The Fugitive Safe Surrender (FSS) program – which reduces risk to law enforcement officers who pursue fugitives, to the neighborhoods in which they hide, and to the fugitives themselves – offers an opportunity for individuals who have warrants for non-violent offenses to have their cases adjudicated in a safe, non-violent manner. Participants will have access to free legal representation and community resources to ease the transition toward community re-entry.
Brown has been a long-time proponent of the FSS program – and recommended the reappointment of Cleveland-based U.S. Marshal Peter Elliott, who developed the program. The program was conceived following the shooting death of Cleveland Patrolman Wayne Leon, who was killed during a traffic stop with a wanted fugitive. After the Cleveland Plain Dealer reported that federal funding for the FSS program was slashed in 2011, Brown sent a letter to the Director of the U.S. Marshals Service, Stacia Hylton, urging her to reinstate FSS. In the letter, Brown contended that FSS was an innovative and effective program that should be preserved and enhanced, rather than eliminated.
In Sept. 2010, Brown visited an FSS site at the historic Mt. Zion Church in Oakwood. During the four-day event, more than 7,400 people voluntarily surrendered—a record turnout for the program. Over the life of the program, nearly 35,000 individuals have voluntarily surrendered nationwide.
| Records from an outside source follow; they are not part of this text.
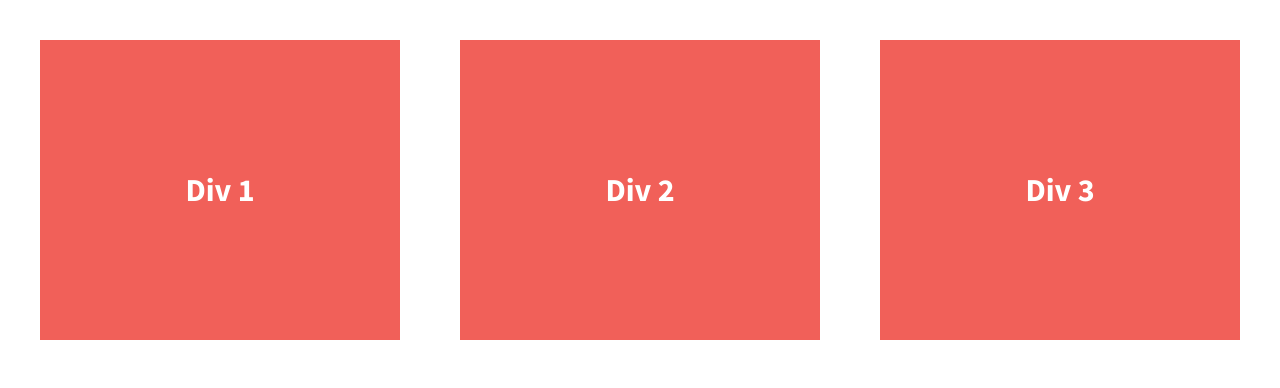
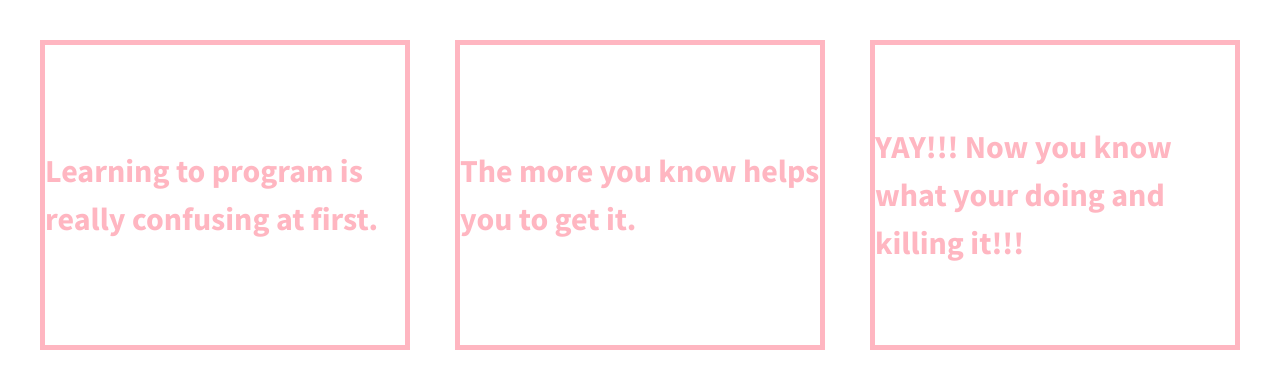
Before and after one commit to jesdominguez/divs-flexbox, a plain HTML site: page index.html in a window 1280 px wide. Drawn offline with nearby package versions, Linux system fonts and the light colour scheme.

Commit message:
Added text and border

```diff
--- a/css/main.css
+++ b/css/main.css
@@ -118,12 +118,12 @@ body {
 .div-1, .div-2, .div-3 {
   /*give the divs a width of 30%, add display:flex, set justify-content and align-items to center*/
   align-items: center;
-  color: #fff;
+  border: 5px solid lightpink;
+  color: lightpink;
   display: flex;
   line-height: 1.5em;
   font-size: 1.6em;
   justify-content: center;
-  background-color: #f16059;
   height: 300px;
   width: 30%;
 }
--- a/index.html
+++ b/index.html
@@ -23,13 +23,16 @@
 
         <section class="wrapper">
             <div class="div-1">
-                Div 1
+
+                <p>Learning to program is really confusing at first.</p>
             </div>
             <div class="div-2">
-                Div 2
+
+                <p>The more you know helps you to get it.</p>
             </div>
             <div class="div-3">
-                Div 3
+
+                <p>YAY!!! Now you know what your doing and killing it!!!</p>
             </div>
         </section>
 
```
In March 2009, Brown recommended the reappointment of Marshall Elliott—who was originally appointed in 2003—to President Obama.